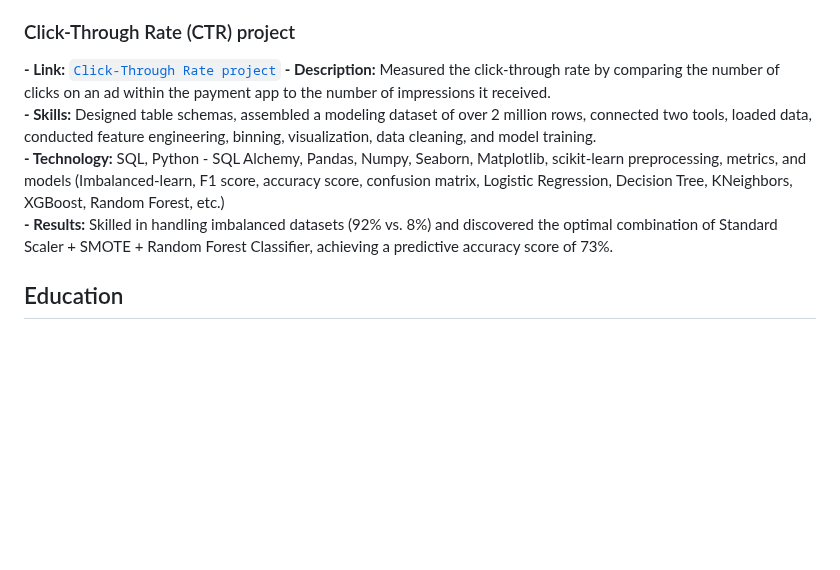
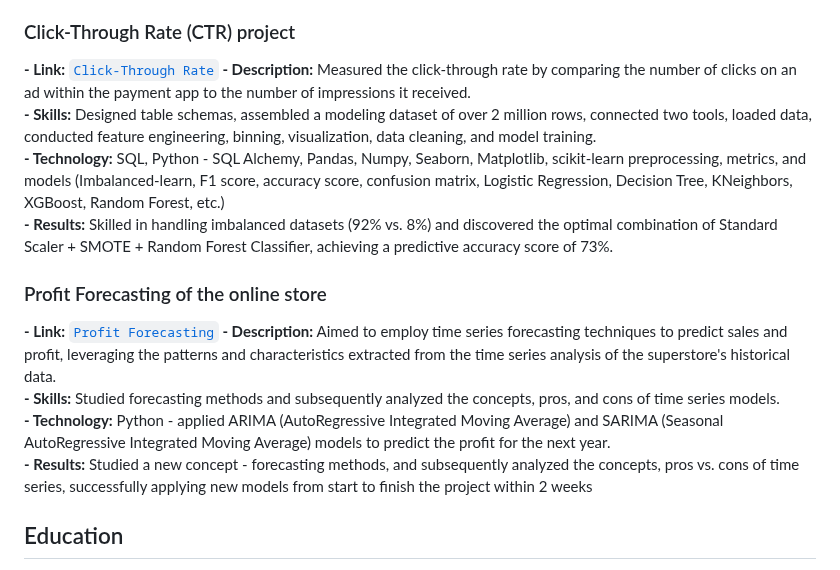
Before and after one commit to DzungDo82/portfolio.github.io, a Markdown page: README.md, the part around the change. GitHub-like rendering; blank space fills up the shorter version.

```diff
--- a/README.md
+++ b/README.md
@@ -42,11 +42,18 @@ In this section, I will outline the processes for implementing machine learning,
 **- Results:** Selected 75% of relevant features for model training and achieved a 96% predictive accuracy with the Random Forest Classifier.
 
 ### Click-Through Rate (CTR) project
-**- Link:** [`Click-Through Rate project`](https://github.com/DzungDo82/Click-Through-Rate/blob/main/CTR_presentation.pdf)
+**- Link:** [`Click-Through Rate`](https://github.com/DzungDo82/Click-Through-Rate/blob/main/CTR_presentation.pdf)
 **- Description:** Measured the click-through rate by comparing the number of clicks on an ad within the payment app to the number of impressions it received.<br>
 **- Skills:** Designed table schemas, assembled a modeling dataset of over 2 million rows, connected two tools, loaded data, conducted feature engineering, binning, visualization, data cleaning, and model training.<br>
 **- Technology:** SQL, Python - SQL Alchemy, Pandas, Numpy, Seaborn, Matplotlib, scikit-learn preprocessing, metrics, and models (Imbalanced-learn, F1 score, accuracy score, confusion matrix, Logistic Regression, Decision Tree, KNeighbors, XGBoost, Random Forest, etc.)<br>
 **- Results:** Skilled in handling imbalanced datasets (92% vs. 8%) and discovered the optimal combination of Standard Scaler + SMOTE + Random Forest Classifier, achieving a predictive accuracy score of 73%.
+
+### Profit Forecasting of the online store
+**- Link:** [`Profit Forecasting`](https://github.com/DzungDo82/Profit_Forecasting/blob/main/Profit_Forecasting_Presentation.pdf)
+**- Description:** Aimed to employ time series forecasting techniques to predict sales and profit, leveraging the patterns and characteristics extracted from the time series analysis of the superstore's historical data.<br>
+**- Skills:** Studied forecasting methods and subsequently analyzed the concepts, pros, and cons of time series models.<br>
+**- Technology:** Python - applied ARIMA (AutoRegressive Integrated Moving Average) and SARIMA (Seasonal AutoRegressive Integrated Moving Average) models to predict the profit for the next year.<br>
+**- Results:** Studied a new concept - forecasting methods, and subsequently analyzed the concepts, pros vs. cons of time series, successfully applying new models from start to finish the project within 2 weeks
 
 ## Education
 - **Applied Data Science and Big Data Diploma** – Toronto Institute of Data Science and Technology<br>
```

# [WHAT THE TASK ASKS]
Where a line of the listing contains the word "github", it counts toward the total; say how many lines that makes, giving the number alone.

# [YOUR RESPONSE]
4